Today, we’ll be continuing with our walkthrough series on interesting Vulnhub machines. In this article we will see a walkthrough of the Tr0ll: 1 virtual machine.

Note: For all these machines, I have used VMware Workstation to provision the VMs. Kali Linux VM will be my attacking box. Also, remember the techniques used are solely for educational purposes. I am not responsible if the listed techniques are used against any other targets.

Tr0ll: 1 Details

Download Tr0ll: 1 here.

VM Description

  • Tr0ll was inspired by the constant trolling of the machines within the OSCP labs.
  • The goal is simple, gain root and get Proof.txt from the /root directory.
  • Not for the easily frustrated! Fair warning, there be trolls ahead!

Walkthrough

  1. Download the Vulnix VM from above link and provision it as a VM.
  2. Following the routine from this series, let’s try to find the IP of this machine using Netdiscover. Below, we can see our results: the IP address is found as 192.168.213.129.

  1. As we have done in the past, let’s run Nmap scans on the target server to get more information about it.

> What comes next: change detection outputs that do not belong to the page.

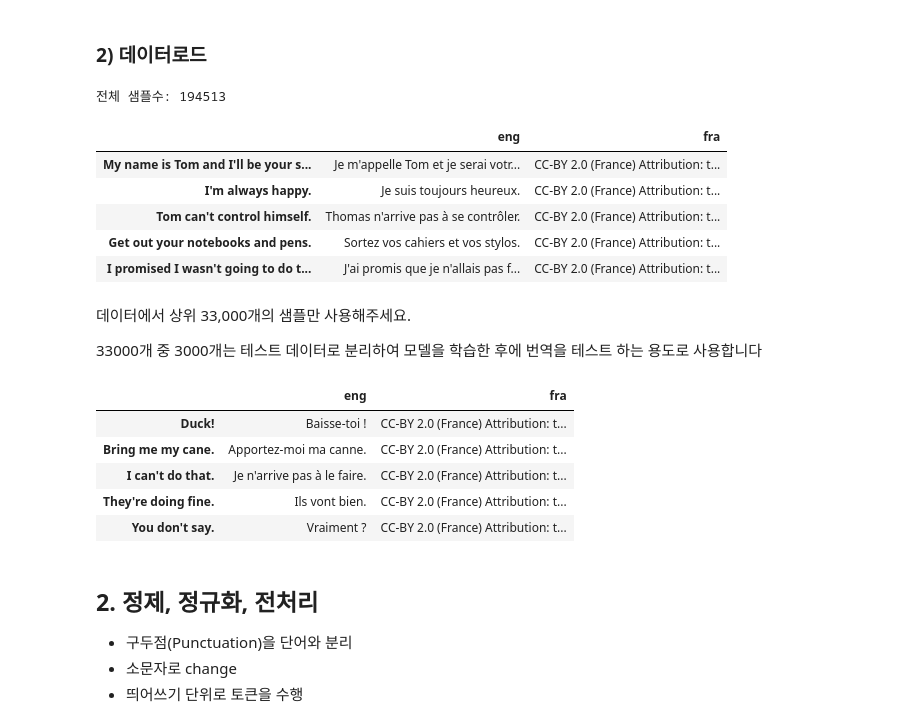
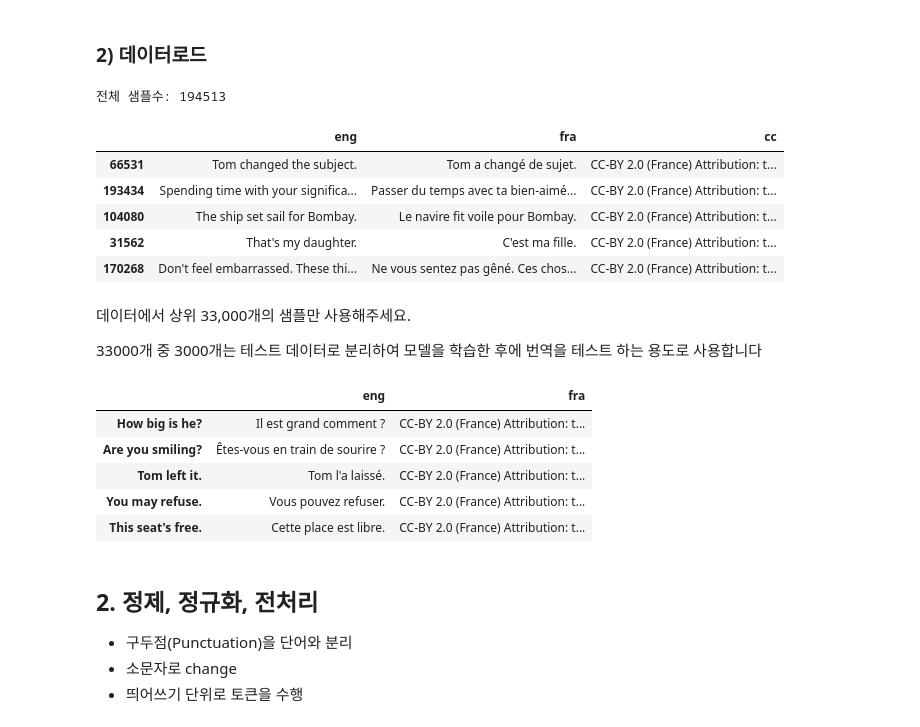
Before and after one commit to jx-dohwan/Aiffel_Exp_Project, a Jupyter notebook: [Exp_10]Let's_make_a_translator.ipynb, the cells around one changed output. Cells and saved outputs as stored; diff of their text form; code cells hidden in the pictures.

```diff
--- a/[Exp_10]Let's_make_a_translator.ipynb
+++ b/[Exp_10]Let's_make_a_translator.ipynb
@@ -16,17 +16,17 @@ import numpy as np
 ### 2) 데이터로드
 # %%
 file_path = "/content/drive/MyDrive/인공지능/아이펠/ES/data/translator_seq2seq/fra.txt"
-lines = pd.read_csv(file_path, names=['eng', 'fra'], sep='\t')
+lines = pd.read_csv(file_path, names=['eng', 'fra', 'cc'], sep='\t')
 print('전체 샘플수:',len(lines))
 lines.sample(5)
 # %% [output]
 전체 샘플수: 194513
-|  | eng | fra |
-| My name is Tom and I'll be your s... | Je m'appelle Tom et je serai votr... | CC-BY 2.0 (France) Attribution: t... |
-| I'm always happy. | Je suis toujours heureux. | CC-BY 2.0 (France) Attribution: t... |
-| Tom can't control himself. | Thomas n'arrive pas à se contrôler. | CC-BY 2.0 (France) Attribution: t... |
-| Get out your notebooks and pens. | Sortez vos cahiers et vos stylos. | CC-BY 2.0 (France) Attribution: t... |
-| I promised I wasn't going to do t... | J'ai promis que je n'allais pas f... | CC-BY 2.0 (France) Attribution: t... |
+|  | eng | fra | cc |
+| 66531 | Tom changed the subject. | Tom a changé de sujet. | CC-BY 2.0 (France) Attribution: t... |
+| 193434 | Spending time with your significa... | Passer du temps avec ta bien-aimé... | CC-BY 2.0 (France) Attribution: t... |
+| 104080 | The ship set sail for Bombay. | Le navire fit voile pour Bombay. | CC-BY 2.0 (France) Attribution: t... |
+| 31562 | That's my daughter. | C'est ma fille. | CC-BY 2.0 (France) Attribution: t... |
+| 170268 | Don't feel embarrassed. These thi... | Ne vous sentez pas gêné. Ces chos... | CC-BY 2.0 (France) Attribution: t... |
 # %% [markdown]
 
 데이터에서 상위 33,000개의 샘플만 사용해주세요.
@@ -37,11 +37,11 @@ lines = lines[['eng', 'fra']][:33000]
 lines.sample(5)
 # %% [output]
 |  | eng | fra |
-| Duck! | Baisse-toi ! | CC-BY 2.0 (France) Attribution: t... |
-| Bring me my cane. | Apportez-moi ma canne. | CC-BY 2.0 (France) Attribution: t... |
-| I can't do that. | Je n'arrive pas à le faire. | CC-BY 2.0 (France) Attribution: t... |
-| They're doing fine. | Ils vont bien. | CC-BY 2.0 (France) Attribution: t... |
-| You don't say. | Vraiment ? | CC-BY 2.0 (France) Attribution: t... |
+| How big is he? | Il est grand comment ? | CC-BY 2.0 (France) Attribution: t... |
+| Are you smiling? | Êtes-vous en train de sourire ? | CC-BY 2.0 (France) Attribution: t... |
+| Tom left it. | Tom l'a laissé. | CC-BY 2.0 (France) Attribution: t... |
+| You may refuse. | Vous pouvez refuser. | CC-BY 2.0 (France) Attribution: t... |
+| This seat's free. | Cette place est libre. | CC-BY 2.0 (France) Attribution: t... |
 # %% [markdown]
 ## 2. 정제, 정규화, 전처리
 - 구두점(Punctuation)을 단어와 분리
```
Also changed, not shown: parts of 28 cells of this notebook.
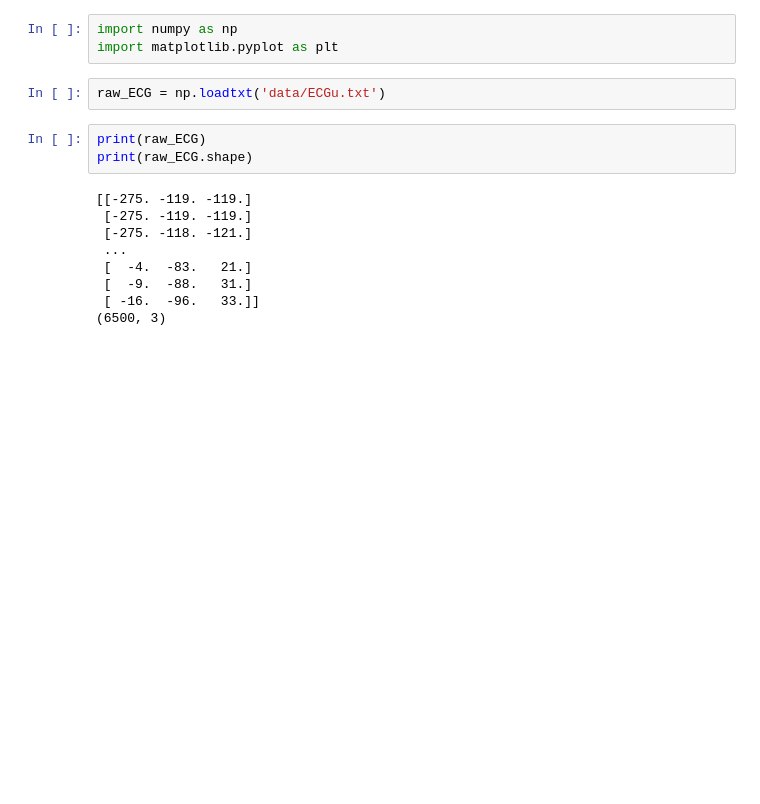
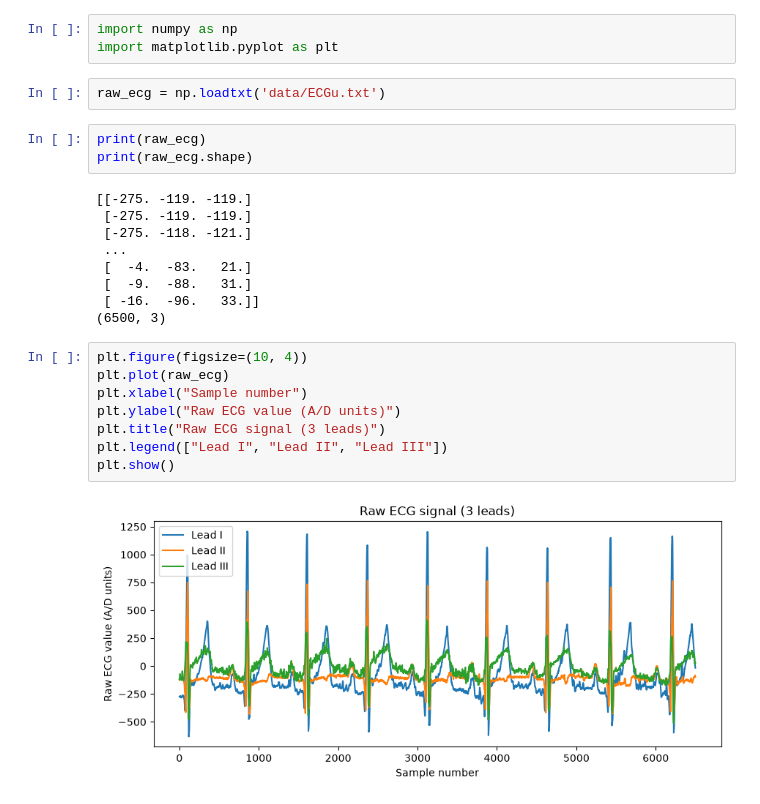
Before and after one commit to ChloeGil-student/Series01-Python, a Jupyter notebook: Series01-Python.ipynb, the cells around one changed output. Saved outputs shown, nothing was run; the diff lists cells and outputs as text; blank space fills up the shorter version.

Commit message:
Update Series01-Python.ipynb
Plot the raw ecg data

```diff
--- a/Series01-Python.ipynb
+++ b/Series01-Python.ipynb
@@ -31,10 +31,10 @@ Raw voltage values loaded from 'ECGu.txt'
 import numpy as np
 import matplotlib.pyplot as plt
 # %%
-raw_ECG = np.loadtxt('data/ECGu.txt')
+raw_ecg = np.loadtxt('data/ECGu.txt')
 # %%
-print(raw_ECG)
-print(raw_ECG.shape)
+print(raw_ecg)
+print(raw_ecg.shape)
 # %% [output]
 [[-275. -119. -119.]
  [-275. -119. -119.]
@@ -44,3 +44,13 @@ print(raw_ECG.shape)
  [  -9.  -88.   31.]
  [ -16.  -96.   33.]]
 (6500, 3)
+# %%
+plt.figure(figsize=(10, 4))
+plt.plot(raw_ecg)
+plt.xlabel("Sample number")
+plt.ylabel("Raw ECG value (A/D units)")
+plt.title("Raw ECG signal (3 leads)")
+plt.legend(["Lead I", "Lead II", "Lead III"])
+plt.show()
+# %% [output]
+[figure, added]
```
Also changed, not shown: parts of 3 cells of this notebook.
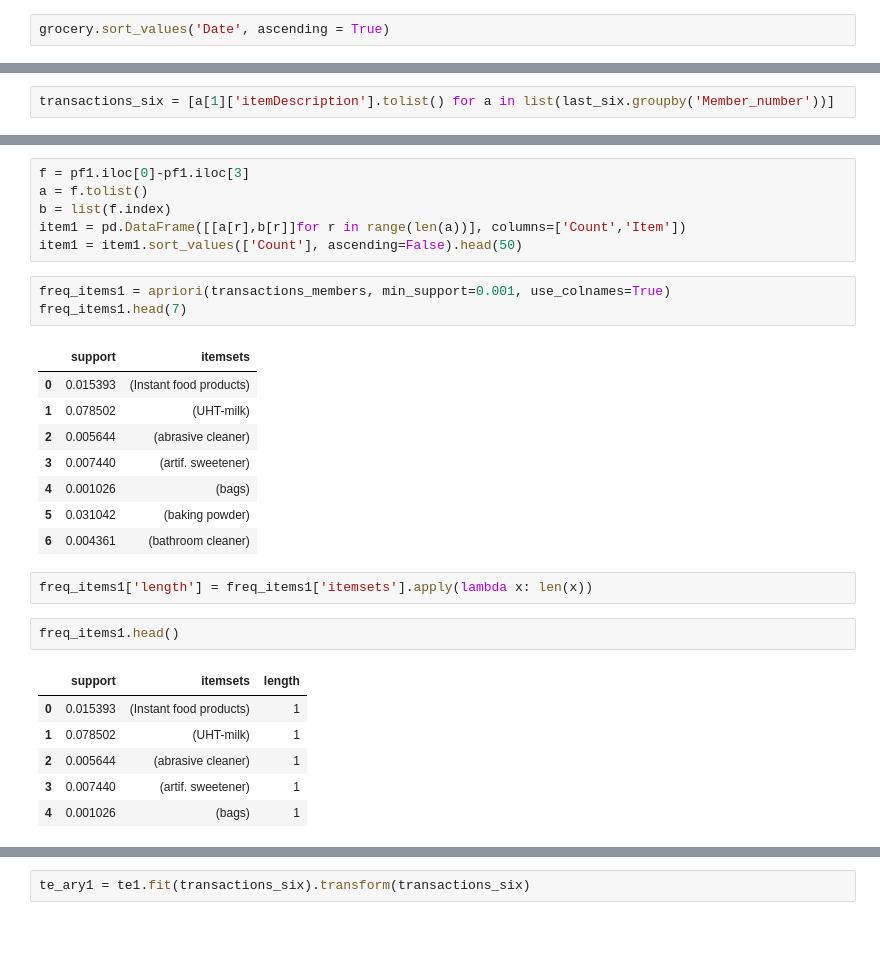
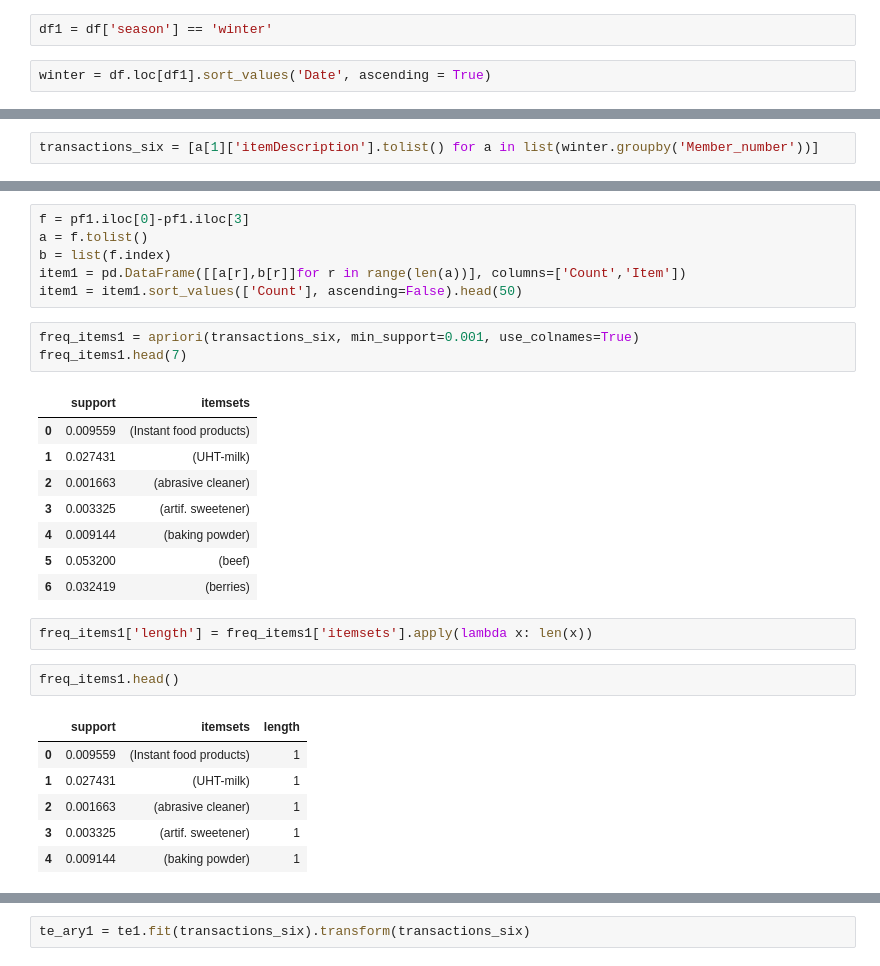
Before and after one commit to joyb05/Market-Basket-Analysis, a Jupyter notebook: Market_Basket_Analysis_Groceries_Dataset.ipynb, the cells around one changed output, grey strips where cells are left out. Saved outputs shown, nothing was run; the diff lists cells and outputs as text; blank space fills up the shorter version.

```diff
--- a/Market_Basket_Analysis_Groceries_Dataset.ipynb
+++ b/Market_Basket_Analysis_Groceries_Dataset.ipynb
@@ -450,2 +442,4 @@ grocery['Date'] = pd.to_datetime(grocery['Date'])
+# %%
+df1 = df['season'] == 'winter'
 # %%
-grocery.sort_values('Date', ascending = True)
+winter = df.loc[df1].sort_values('Date', ascending = True)
@@ -472,5 +446,5 @@ last_six = grocery.loc[df1].sort_values('Date', ascending = True)
 # %%
-transactions_six = [a[1]['itemDescription'].tolist() for a in list(last_six.groupby('Member_number'))]
+transactions_six = [a[1]['itemDescription'].tolist() for a in list(winter.groupby('Member_number'))]
 # %%
 te1 = TransactionEncoder()
 # %%
@@ -487,28 +461,28 @@ b = list(f.index)
 item1 = pd.DataFrame([[a[r],b[r]]for r in range(len(a))], columns=['Count','Item'])
 item1 = item1.sort_values(['Count'], ascending=False).head(50)
 # %%
-freq_items1 = apriori(transactions_members, min_support=0.001, use_colnames=True)
+freq_items1 = apriori(transactions_six, min_support=0.001, use_colnames=True)
 freq_items1.head(7)
 # %% [output]
 |  | support | itemsets |
-| 0 | 0.015393 | (Instant food products) |
-| 1 | 0.078502 | (UHT-milk) |
-| 2 | 0.005644 | (abrasive cleaner) |
-| 3 | 0.007440 | (artif. sweetener) |
-| 4 | 0.001026 | (bags) |
-| 5 | 0.031042 | (baking powder) |
-| 6 | 0.004361 | (bathroom cleaner) |
+| 0 | 0.009559 | (Instant food products) |
+| 1 | 0.027431 | (UHT-milk) |
+| 2 | 0.001663 | (abrasive cleaner) |
+| 3 | 0.003325 | (artif. sweetener) |
+| 4 | 0.009144 | (baking powder) |
+| 5 | 0.053200 | (beef) |
+| 6 | 0.032419 | (berries) |
 # %%
 freq_items1['length'] = freq_items1['itemsets'].apply(lambda x: len(x))
 # %%
 freq_items1.head()
 # %% [output]
 |  | support | itemsets | length |
-| 0 | 0.015393 | (Instant food products) | 1 |
-| 1 | 0.078502 | (UHT-milk) | 1 |
-| 2 | 0.005644 | (abrasive cleaner) | 1 |
-| 3 | 0.007440 | (artif. sweetener) | 1 |
-| 4 | 0.001026 | (bags) | 1 |
+| 0 | 0.009559 | (Instant food products) | 1 |
+| 1 | 0.027431 | (UHT-milk) | 1 |
+| 2 | 0.001663 | (abrasive cleaner) | 1 |
+| 3 | 0.003325 | (artif. sweetener) | 1 |
+| 4 | 0.009144 | (baking powder) | 1 |
 # %%
 rules2 = association_rules(freq_items1, metric="confidence", min_threshold=0.001)
 rules2.head(10)
```
Also changed, not shown: parts of 89 cells of this notebook.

  2. We can see that below that the Nmap finds port 80 open, with exposed robots.txt and FTP with anonymous login (there were others as well, like Port 22-SSH). Wow, we are in for a treat! (Or some trolls. Let’s find out.)



  1. Following the leads from Nmap, let’s start enumerating the open services. Let’s start with Nmap.
  2. Connecting to FTP client as shown below with anonymous.

  3. Looking into the present directory, we found out that there is a file called lol.pcap. The name of the file gives an indication what to expect and matches the characteristics of the box.

  1. Analyzing the file in Wireshark presents an interesting text as shown below. There is some fun and text sup3rs3cr3tloldir. Interesting. (We make note of it.)
  2. With nothing more do in FTP, let’s retrace another bit of juicy info from Nmap: port 80 with robots.txt (with the belief that everything in the box is there for a reason).

  1. Before we directly jump to robots.txt, let’s see what we’ve got in the home page. All we got is below. Trolled.

  2. Browsing to robots.txt reveals a directory secret, as shown below.

  1. Browsing to the directory, we get this. Trolled again.

  1. What to do next? Remember we got a name in step 8. Let’s see if we can actually browse to that directory. Yes, we got a hit! And it has a file named roflmao.

  1. Downloading the file and checking its type, we could see that it is a 32-bit ELF executable.

  1. Performing some static analysis on it using strings, we can see an interesting string embedded in the executable. Like “Find address 0x0856BF to proceed.”

    Remember: sometimes simple binary analysis like strings can reveal a lot of interesting details.

  2. Following the leads, I tried browsing to that as a directory and we got a hit as well, as we can see below.
  3. We got two folders: good_luck (contains file which_one_lol.txt) and this_folder_contains_password (pass.txt).

Mobile Device Penetration Testing

  1. Below we can see the contents of both of these as well.

  1. How about we take one of these as the username? The other itself says that it has the password (if we trust the author for a bit).
  2. Inserting both of these values in Hydra, let’s see if we can get a hit on SSH service.

  1. And we get a hit! We can see it below.

  1. Without wasting more time, log into the server with the identified credentials.
  2. First thing to do is to look out for the OS version, like below.

  1. Though running exploits to escalate privileges should be the last resort, in this case I have taken this approach as we have already tried some other approaches in the previous articles of this series.
  2. Searching it through searchsploit, we can see that there is an exploit which matches the OS and kernel version both (37292.c).

  1. Below we can see that the exploit ID downloaded to the server.

  1. Compiling it locally and running it gives us root. Woohoo!

We win!

So this was Tr0ll: 1. It is very much beginner level, as it’s just the enumeration and browsing that we did above. There a sequel called Tr0ll: 2 as well, which I will cover in the next article.